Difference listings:
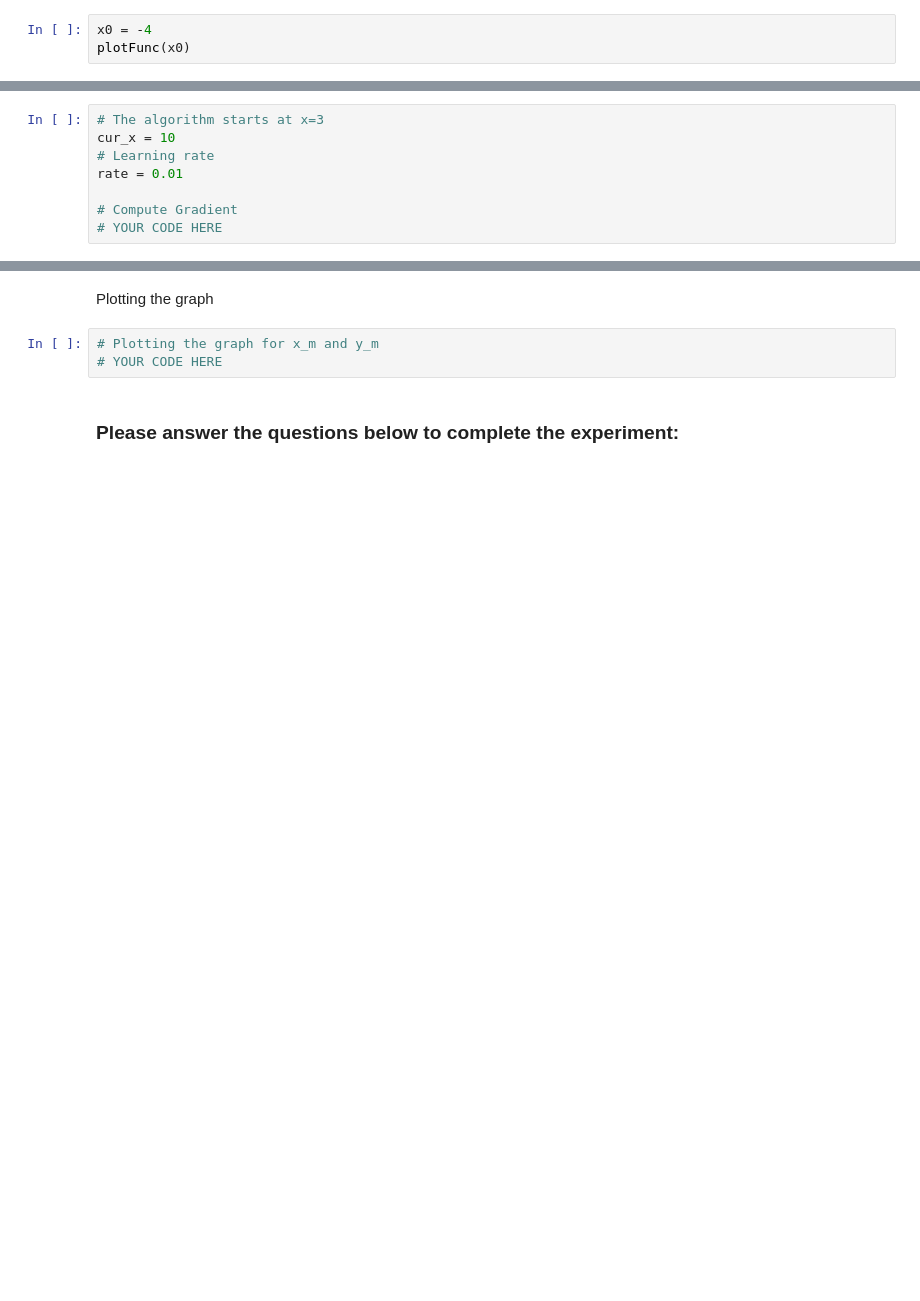
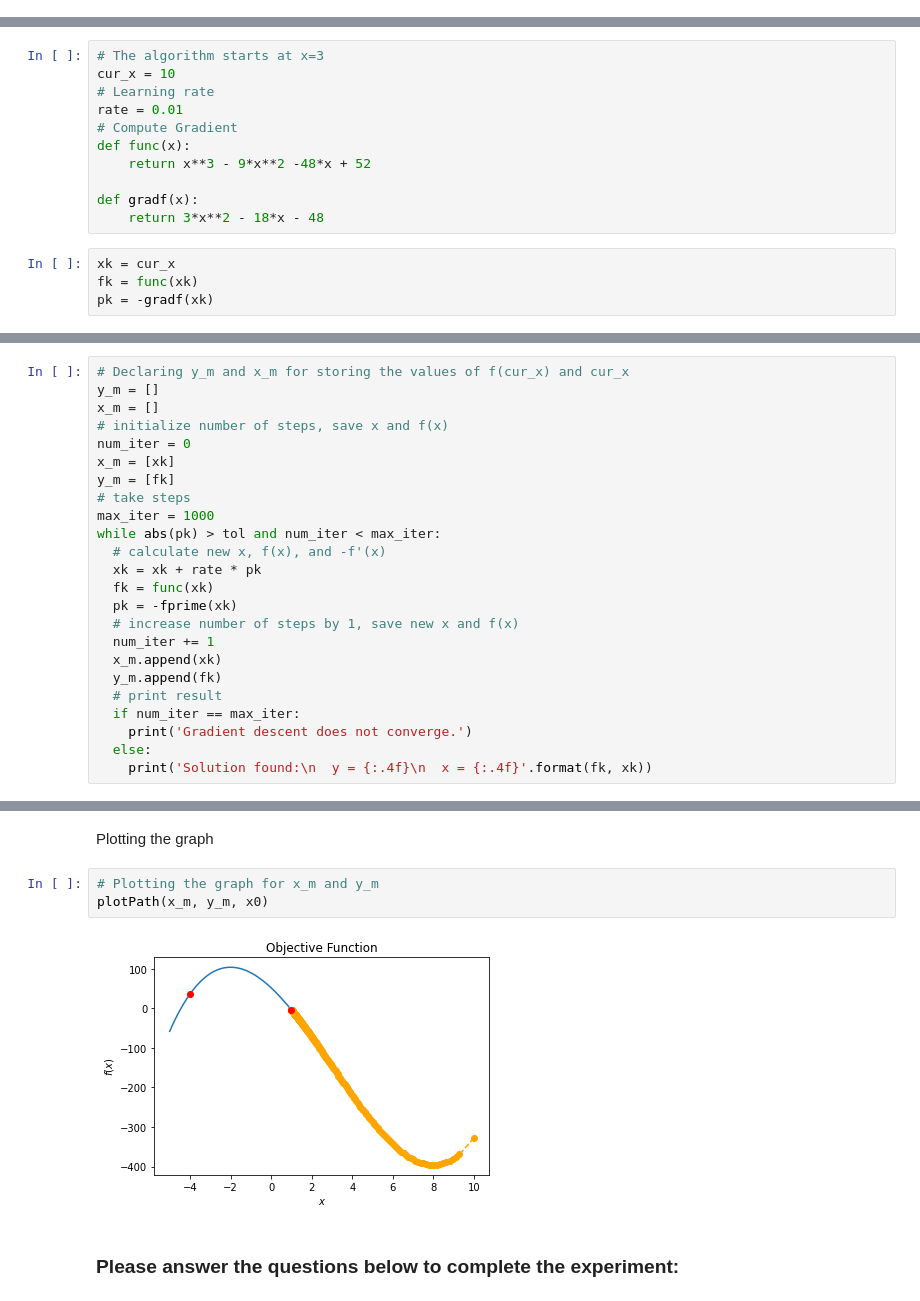
Before and after one commit to GaneshSelvaraj717/Ganesh-Selvaraj, a Jupyter notebook: M1_AST_05_Numerical_Optimization_A.ipynb, the cells around one changed output, grey strips where cells are left out. Drawn from its saved outputs; the diff is of its cells as text; blank space fills up the shorter version.

```diff
--- a/M1_AST_05_Numerical_Optimization_A.ipynb
+++ b/M1_AST_05_Numerical_Optimization_A.ipynb
@@ -271,3 +257,0 @@ def plotPath(xs, ys, x0):
-# %%
-x0 = -4
-plotFunc(x0)
@@ -355,8 +335,15 @@ Initializing the parameters
 cur_x = 10
 # Learning rate
 rate = 0.01
+# Compute Gradient
+def func(x):
+    return x**3 - 9*x**2 -48*x + 52
 
-# Compute Gradient
-# YOUR CODE HERE
+def gradf(x):
+    return 3*x**2 - 18*x - 48
+# %%
+xk = cur_x
+fk = func(xk)
+pk = -gradf(xk)
 # %% [markdown]
 Run a loop to perform gradient descent. Stop the loop when difference between x values from 2 consecutive iterations is less than 0.000001 or when number of iterations exceeds 1000.
@@ -370,0 +350,24 @@ while previous_step_size > precision and iters < max_iters:
+# %%
+# Declaring y_m and x_m for storing the values of f(cur_x) and cur_x
+y_m = []
+x_m = []
+# initialize number of steps, save x and f(x)
+num_iter = 0
+x_m = [xk]
+y_m = [fk]
+# take steps
+max_iter = 1000
+while abs(pk) > tol and num_iter < max_iter:
+  # calculate new x, f(x), and -f'(x)
+  xk = xk + rate * pk
+  fk = func(xk)
+  pk = -fprime(xk)
+  # increase number of steps by 1, save new x and f(x)
+  num_iter += 1
+  x_m.append(xk)
+  y_m.append(fk)
+  # print result
+  if num_iter == max_iter:
+    print('Gradient descent does not converge.')
+  else:
+    print('Solution found:\n  y = {:.4f}\n  x = {:.4f}'.format(fk, xk))
@@ -372,7 +393,9 @@ while previous_step_size > precision and iters < max_iters:
 Plotting the graph
 # %%
 # Plotting the graph for x_m and y_m
-# YOUR CODE HERE
+plotPath(x_m, y_m, x0)
+# %% [output]
+[figure, added]
 # %% [markdown]
 ### Please answer the questions below to complete the experiment:
 # %% [markdown]
```
Also changed, not shown: parts of 13 cells of this notebook.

WHAT YOU SHOULD DO:
Where a line in the records above includes the string "number", show it.

FINISHED EXERCISE:
 Run a loop to perform gradient descent. Stop the loop when difference between x values from 2 consecutive iterations is less than 0.000001 or when number of iterations exceeds 1000.
+# initialize number of steps, save x and f(x)
+  # increase number of steps by 1, save new x and f(x)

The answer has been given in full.